That's called a valuation downgrade, and we have had a few of them since the year began. They make sense, particularly if nothing is happening at the company except its stock keeps going higher.
We have the exact opposite move for many others, though. We have price targets bumped galore, because they have already been exceeded and the analysts are simply playing catch-up.
Let me give you some examples of both good momentum and frivolous momentum -- as well as good security analysis vs. flawed security analysis.
Let's start with Apple (AAPL) . Here's a stock that's been outrunning virtually every analyst's price targets. Good or frivolous?
The answer is good. Why? Because in the last two days, we have had specific information that indicates that Apple's number could be much better than expected, and these price target bumps are reflecting that possibility. Sure, you could argue they are just raising price targets because the stock has exceeded them, but that's not fair to the analysts. Yesterday we found out that the retail and app stores of Apple are performing sharply better than expected. That means numbers are better. We got news Thursday that China is performing sharply better than expected. That's also a shocker, especially given that the short-fall pre-announced a year ago was directly related to a severe slowdown in China. I trust these kinds of price targets.

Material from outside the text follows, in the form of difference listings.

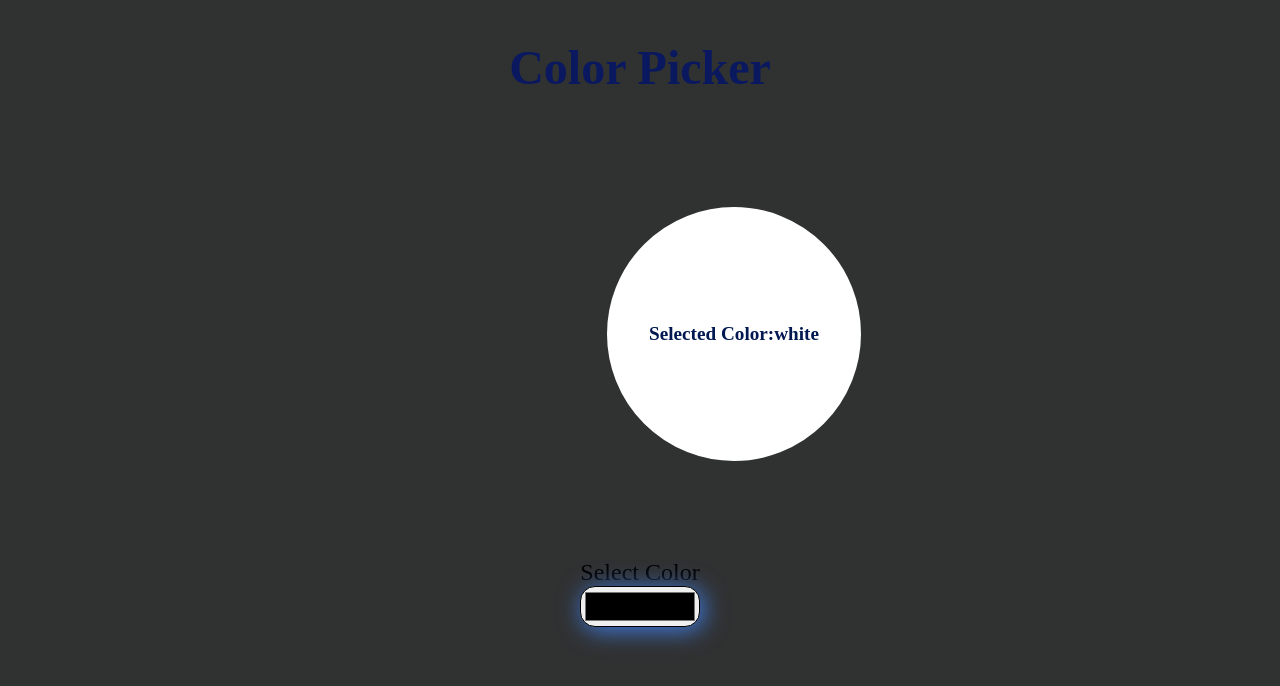
Repository: rkrukshan/Color-Picker--React-
Page: /
An editor plug-in stored every save of this project. The page is shown before and after a run of saves, followed by the edit.
The browser window is 1280 px wide. The pictures show the whole page.
The project was rebuilt for these pictures with package versions that can differ from the ones it lists, and the page was loaded fresh each time. Also part of the build but not shown: vite.config.js.

Above is the page before, as saved 2024-07-21 19:01:32.

After the next 3 saves:
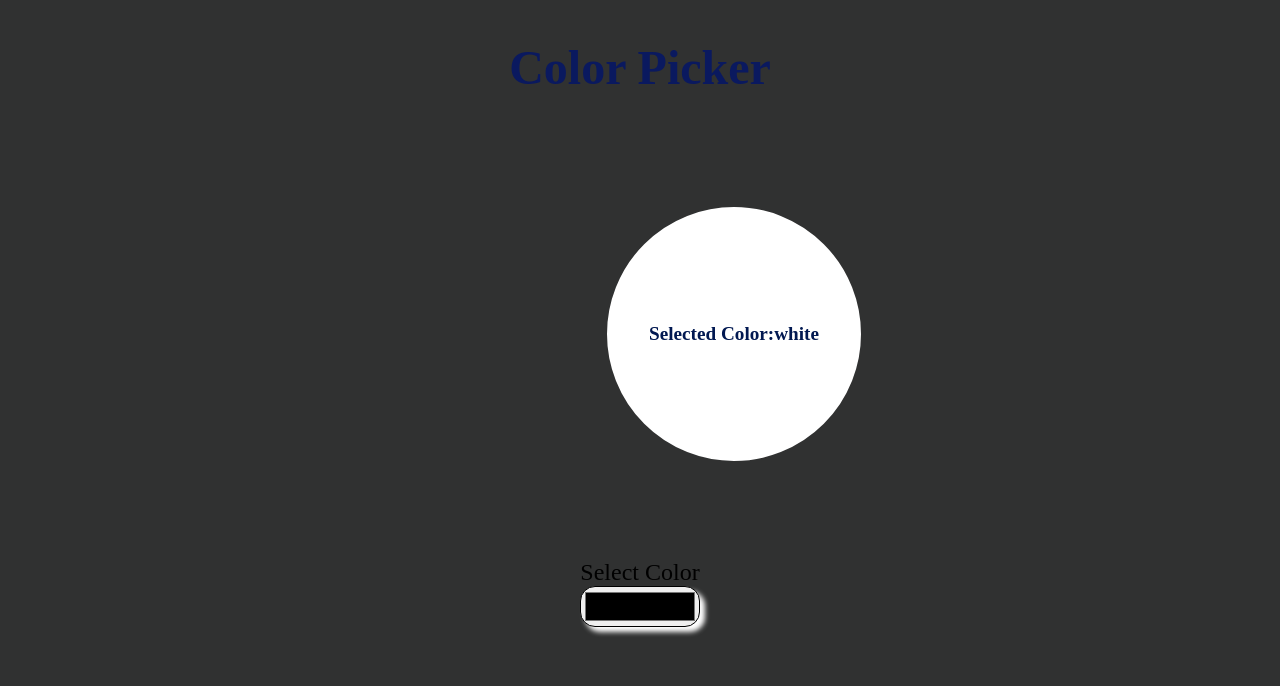
The 3 saves are shown as one change because they came seconds apart.
The last was saved 9 s later.
--- a/src/index.css
+++ b/src/index.css
@@ -39,5 +39,5 @@
   border-radius:15px;
   box-shadow: 3px 3px 25px rgb(65, 127, 234);
   transition: 11s;
-  box-shadow:
+  box-shadow:5px 5px 5px white
 }

After the 4 saves that followed:
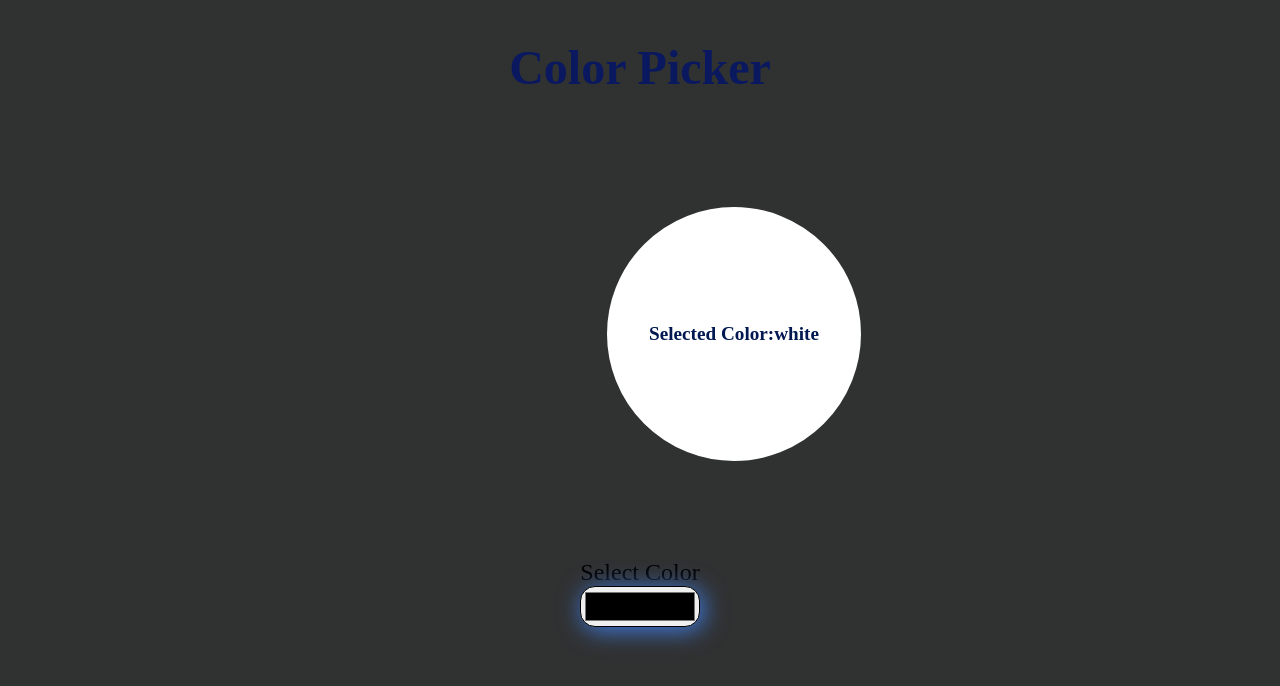
The 4 saves are shown as one change because 2 left the picture as it was and some came seconds apart.
The last was saved 22 s later.
--- a/src/index.css
+++ b/src/index.css
@@ -39,5 +39,4 @@
   border-radius:15px;
   box-shadow: 3px 3px 25px rgb(65, 127, 234);
   transition: 11s;
-  box-shadow:5px 5px 5px white
 }
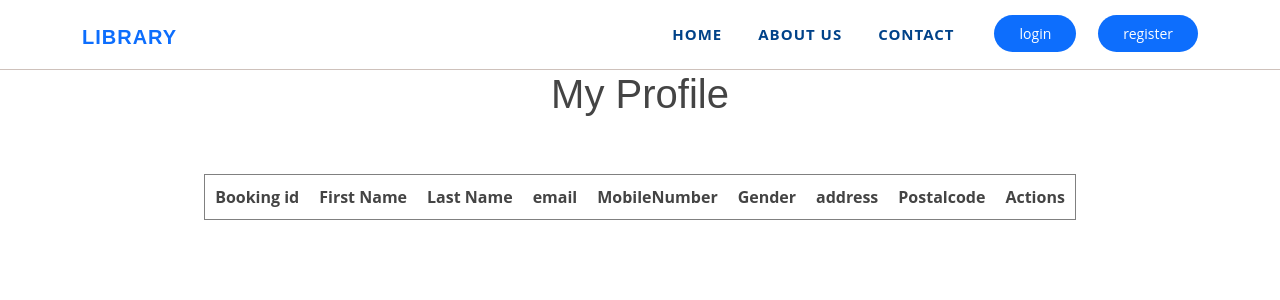
Repository: gousiya669/edubridgeprojects
Page: http://localhost/index
The author's editor kept a copy of each file at every save. The page is drawn from the files as they stood at one save, then again after the next save.
The browser window is 1280 px wide. The pictures show the whole page.
The page is this project's Thymeleaf template; nobody is signed in. The template is opened directly, without the code that normally fills it, so the values that code supplies are empty.

Above is the page before, as saved 2021-10-05 06:06:39.

### java code/eclipse-workspace/shoppingmart/src/main/resources/templates/index.html
<!DOCTYPE html>
<html xmlns="http://www.w3.org/1999/xhtml"
      xmlns:th="http://www.thymeleaf.org">
<head>
<link href="https://cdn.jsdelivr.net/npm/bootstrap@5.1.1/dist/css/bootstrap.min.css" rel="stylesheet" integrity="sha384-F3w7mX95PdgyTmZZMECAngseQB83DfGTowi0iMjiWaeVhAn4FJkqJByhZMI3AhiU" crossorigin="anonymous">
<style>
/*--------------------------------------------------------------
# General
--------------------------------------------------------------*/
body {
  font-family: "Open Sans", sans-serif;
  color: #444444;
}

a {
  /*color: #0d6efd;*/
  text-decoration: none;
}

a:hover {
  /*color: #86db9f;*/
  text-decoration: none;
}

h1, h2, h3, h4, h5, h6 {
  font-family: "Raleway", sans-serif;
}

/*
==========================================
   Header Design
==========================================
*/
.navigation-wrap {
    /*position: fixed;*/
    width: 100%;
    left: 0;
    z-index: 1000;
    -webkit-transition: all 0.3s ease-out;
    transition: all 0.3s ease-out;
    padding: 15px 0;
}
.navigation-wrap .nav-item{
  padding:0 0.625rem;
  transition:all 200ms linear;
}
.navbar-toggler:focus{
  outline:unset;
  border:unset;
  box-shadow: none;
}
.nav-link{
  font-size:0.9375rem;
  font-weight: 600;
  text-transform: capitalize;
  color:var(--primary-color);
  letter-spacing: 1px;
}
.navigation-wrap .main-btn{
  padding:0.3125rem 1.4375rem;
  box-shadow: none;
  margin-left:0.625rem;
}

/* Change navbar styling on scroll */

.navigation-wrap.scroll-on{
  position:fixed;
  top:0;
  left:0;
  width:100%;
  background:var(--white-color);
  box-shadow: 0 0.125rem 1.75rem 0 rgb(0,0,0,0.09);
  transition:all .15s ease-in-out 0s;
}



     nav.navbar.navbar-expand-lg.navigation-wrap {
    /* background: linear-gradient(to right, rgba(38,183,231,1) 0%, rgba(68,221,97,1) 100%) !important; */
    background: white;
    border-bottom: 1px solid #cec1bb;
}

a.nav-link {
    color: #004289;
    font-weight: 700;
    text-transform: uppercase;
}
.login {
  margin-left: 22px;
  background: #0d6efd;
  color: #fff;
  border-radius: 50px;
  padding: 8px 25px;
  white-space: nowrap;
  transition: 0.3s;
  font-size: 14px;
  display: inline-block;
}

.login:hover {
  background: #0d6efd;
  color: #fff;
}
.logo {
    font-size: 30px;
    margin: 0;
    padding: 0;
    line-height: 1;
    font-weight: 600;
    letter-spacing: 1px;
    text-transform: uppercase;
    font-family: "Poppins", sans-serif;
}

@media (max-width: 768px) {
  .get-started-btn {
    margin: 0 15px 0 0;
    padding: 6px 18px;
  }
}


.table-responsive {
    display: block;
    width: 100%;
    overflow-x: auto;
    -ms-overflow-style: -ms-autohiding-scrollbar;
}
.table-responsive table.table {
    border: 1px solid #dddddd;
    border-top: 0px;
}
.table-responsive .table {
    width: 100%;
    max-width: 100%;
    margin-bottom: 1rem;
}
.table-responsive table.table tr th {
    background-color: #089cb9e3;
    color: #fff;
    text-transform: uppercase;
    text-align: center;
    padding: 12px;
    border-right: 1px solid #fff;
}
.table-responsive .table thead th {
    vertical-align: bottom;
    border-bottom: 2px solid #eceeef;
}
.table-responsive table.table tr:nth-child(odd) td {
    background-color: #fcfcfc;
}
.table-responsive table.table tr td {
    text-align: center;
    padding: 12px;
    border-right: 1px solid #fff;
}


.table-responsive a.update {
    color: black;
    background: #e8dedecc;
}

.table-responsive a.view {
    background: rgba(0,150,136,.1);
    color: #009688;
}
 .table-responsive a.cancel {
    background: rgba(233,30,99,.1);
    color: #e91e63;
}

 .table-responsive a {
    background: #f4f5f7;
    padding: 5px 15px;
    font-size: 13px;
    display: inline-block;
}
a
{
    text-decoration: none;
}



</style>
<meta charset="utf-8"/>
<title>Shopping mart</title>

</head>
<body>

 <header>
      <nav class="navbar navbar-expand-lg navigation-wrap">
        <div class="container">
   <h1 class="logo me-auto"><a href="index.html" class="navbar-brand">Library</a></h1>
          <button class="navbar-toggler" type="button" data-bs-toggle="collapse" data-bs-target="#navbarText"
            aria-controls="navbarText" aria-expanded="false" aria-label="Toggle navigation">
            <i class="fas fa-stream navbar-toggler-icon"></i>
          </button>
          <div class="collapse navbar-collapse" id="navbarText">
            <ul class="navbar-nav ms-auto mb-2 mb-lg-0">
              <li class="nav-item">
                <a class="nav-link active" aria-current="page" href="index.html">Home</a>
              </li>
              <li class="nav-item">
                <a class="nav-link" href="about.html">About Us</a>
              </li>
              <li class="nav-item">
                <a class="nav-link" href="contact.html">Contact</a>
              </li>


              <li><a href="login.html" class="login">login</a></li>
                <li><a href="register.html" class="login">register</a></li>
            </ul>
          </div>
        </div>
      </nav>
    </header>


<div align="center">
    <h1>My Profile</h1>

    <br/><br/>
    <table border="1" cellpadding="10">
        <thead>
            <tr>
                <th>Booking id</th>
                <th>First Name</th>
                <th>Last Name</th>
                <th>email</th>
                <th>MobileNumber</th>
                <th> Gender</th>
                <th>address</th>
                 <th>Postalcode</th>
                  <th>Actions</th>

            </tr>
        </thead>
        <tbody>
            <tr th:each="myprofile : ${myprofileList}">
            	<td th:text="${myprofile.regid}">regid</td>
                <td th:text="${myprofile.firstname}"> firstname</td>
                <td th:text="${myprofile.lastname}">lastname</td>
                <td th:text="${myprofile.email}"> email</td>
                <td th:text="${myprofile.mobilenumbers}">mobilenumber</td>
                <td th:text="${myprofile.gender}">gender</td>
                <td th:text="${myprofile.address}">address</td>
                <td th:text="${myprofile.postalcode}">postalcode</td>


               <td>
                	<a th:href="@{/myprofile/{id}(id=${myprofile.regid})}">Edit</a>
                	&nbsp;&nbsp;&nbsp;

                </td>
            </tr>
        </tbody>
    </table>
</div>
</body>
</html>

After the next save:
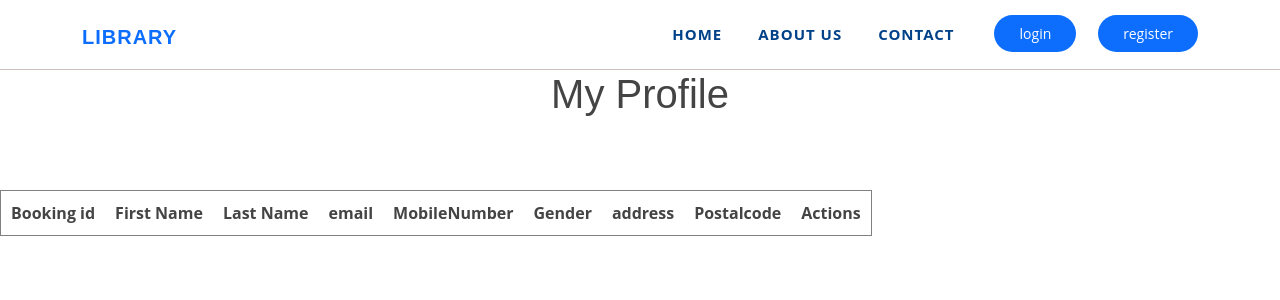
Saved 74 s later.
--- a/java code/eclipse-workspace/shoppingmart/src/main/resources/templates/index.html
+++ b/java code/eclipse-workspace/shoppingmart/src/main/resources/templates/index.html
@@ -222,7 +222,8 @@ a
       </nav>
     </header>
 
-
+<div class="table-responsive">
+               <table class="table">
 <div align="center">
     <h1>My Profile</h1>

Now, I don't mean to pick on any one analyst, but we had several bank stock upgrades Thursday, and they are in the frivolous camp. As I read them over and over, I don't see anything in the multiple price target bumps that makes me think anything has happened at all. I mean nothing. In fact, one of my biggest fears about this market is that the banks may not even make the numbers when they report next week. Even though my charitable trust owns Goldman Sachs (GS) , I am astounded at the love being showered on it now, much of it, I think, because the stock is exceeding targets.
I have seen the same thing happen in with some of the FAANG names, particularly Facebook (FB) , that are particularly egregious. Why? Because the only thing that I have seen of note is Mark Zuckerberg's predictions posted this very Thursday afternoon on his page. As the stock goes higher, the analysts are just bumping price targets to stay ahead of the Facebook buying posse.
The worst I have seen? Thursday's upgrade of Advanced Micro Devices (AMD) . Now, I know I have changed my rap going into 2020, the decade where I vow to be sweeter, the decade of Jimmy Chill as I like to say on Twitter, but I have to draw the line on this Jefferies upgrade of Lisa Su's company -- made when the stock's now run to $48, up from the low $30s, since it reported. Yes, AMD has executed on its new chips, truly, the demand environment is strong and the competition from Intel (INTC) remains subdued, but I would argue nothing else has happened. This is late-to-the party momentum with little rigor to speak of.
But then again, I know how tough this price target business can be. In fact, the most rigorous piece of research Thursday came from a long-running bull on Tesla (TSLA) , Ben Kallo from Baird. This man has liked this stock all through the battles with the shorts and recognized far before many that founder Elon Musk has developed something new and different and the market just didn't see it. When the stock was much lower, he had a $355 price target on it. Now that the stock has roared to the $460s, he had no choice but to raise his price target and he did so, taking it to $525. But he went from a Buy to a Hold, and moved to the sidelines simply because he said the market now recognizes what he saw before most.
I don't have to worry about price targets. I think Tesla is going to stay a good situation for a long time. But I salute Kallo that for the value he provided in navigating this battleground and this is research at is best. Kallo loved it lower, he doesn't love it as much now. He doesn't hate it or he would not have raised his price target and he urges people not to short it. But he's made you the easy money, and that's always the best kind to make.